Miami will host the New York Jets and Dallas Cowboys over the next two weeks before traveling to Baltimore to face the Ravens in a game that could decide the conference’s top seed. It will end the regular season at home against a Bills team that could be fighting for a playoff seed — or possibly a fourth straight AFC East title.

QB breakdown: This was a tough night for those who believe Tagovailoa is more of an MVP candidate than dynamic receiver Tyreek Hill. With the NFL’s leading receiver out for most of the first half with an apparent ankle injury, Tagovailoa and the offense did not effectively move the ball through the air and failed to score a point. He finished 22-for-33 passing for 240 yards with no touchdowns or interceptions — but the absence of four starting offensive linemen also led to him facing pressure on more than 40% of his dropbacks. He didn’t put the ball in harm’s way, save a pair of errant passes, but he was more of a game manager in this one than he has been all season.

Describe the game in two words: Injury scares. After entering the game without three starters, the Dolphins saw injuries to four more — Xavien Howard, Jaylen Waddle, Connor Williams and Hill — in the first quarter. Howard and Waddle returned nearly right away, but Williams was ruled out with a knee injury and Hill returned in the third quarter after an extended stay on the sideline but was clearly hobbled. There’s no immediate word on the extent of Williams’ injury, but Miami’s offensive line is decimated and its most difficult stretch of the season is coming up quickly.

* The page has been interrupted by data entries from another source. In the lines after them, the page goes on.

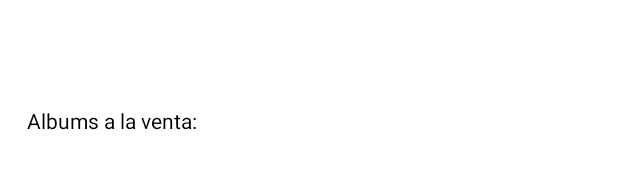
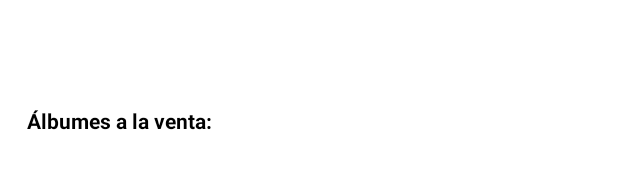
Before and after one commit to JuliethQP/IngenieriaSoftwareAppsMoviles, an Android app: the layout collectors_detail_layout.xml on its own in the app's theme, with its tools: preview values and no code run, on a phone screen of 412 x 824 dp. Shown: the part 538-707 px from the top of the screen. Run offline under Robolectric (Android 15) with nearby library versions, the phone set to English and light mode, and no system bars; network calls fail.

Commit message:
Avance HU06

```diff
--- a/moviles_g13/app/src/main/java/com/example/moviles_g13/dto/CollectorDetail.kt
+++ b/moviles_g13/app/src/main/java/com/example/moviles_g13/dto/CollectorDetail.kt
@@ -5,6 +5,7 @@ data class CollectorDetail (
         val name:String,
         val telephone:String,
         val email:String,
-        val favoritePerform: List<String>,
+        val favoritePerformList: List<String>,
+        var favoritePerforms: String,
         val collectorAlbums: List<CollectorAlbum>
 )
--- a/moviles_g13/app/src/main/java/com/example/moviles_g13/network/NetworkServiceAdapter.kt
+++ b/moviles_g13/app/src/main/java/com/example/moviles_g13/network/NetworkServiceAdapter.kt
@@ -150,7 +150,8 @@ class NetworkServiceAdapter constructor(context: Context) {
                             telephone = item.getString("telephone"),
                             email = item.getString("email"),
                             collectorAlbums = listCollectorAlbums,
-                            favoritePerform = listFavoritePerformers
+                            favoritePerformList = listFavoritePerformers,
+                            favoritePerforms = ""
                         )
                         cont.resume(collectorDetail)
                     } else {
--- a/moviles_g13/app/src/main/res/layout/collectors_detail_layout.xml
+++ b/moviles_g13/app/src/main/res/layout/collectors_detail_layout.xml
@@ -52,14 +52,15 @@
             android:layout_width="375dp"
             android:layout_height="wrap_content"
             android:padding="10dp"
-            android:textAlignment="center"
-            android:textColor="@color/black"/>
+            android:textColor="@color/black"
+            android:text="@{collector.favoritePerforms}"/>
         <TextView
             android:id="@+id/collector_albums"
             android:layout_width="375dp"
             android:layout_height="wrap_content"
             android:padding="10dp"
             android:textColor="@color/black"
+            android:textStyle="bold"
             android:text="@string/collector_albums"/>
     </LinearLayout>
 
--- a/moviles_g13/app/src/main/res/values/strings.xml
+++ b/moviles_g13/app/src/main/res/values/strings.xml
@@ -43,5 +43,5 @@
     <string name="str_form_6">Descripción</string>
     <string name="collector_phone">Teléfono:</string>
     <string name="collector_email">E-mail:</string>
-    <string name="collector_albums">Albums a la venta:</string>
+    <string name="collector_albums">Álbumes a la venta:</string>
 </resources>
```
Also changed, not shown: moviles_g13/app/src/main/java/com/example/moviles_g13/repositories/CollectorRepository.kt (+11 -1 lines).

Promising trend: The Dolphins’ defense scored a touchdown for the third game in a row, this time on a Zach Sieler pick-six. Their offense struggled in stretches, but that defensive touchdown kept the game within reach in the first half — and a timely recovered fumble late in the fourth quarter looked like it would be enough to position the team to win. Miami has fielded the best defense in the NFL over the past month, and it showed its value once again Monday night.

Up next: vs. New York Jets (1 p.m. ET, Sunday).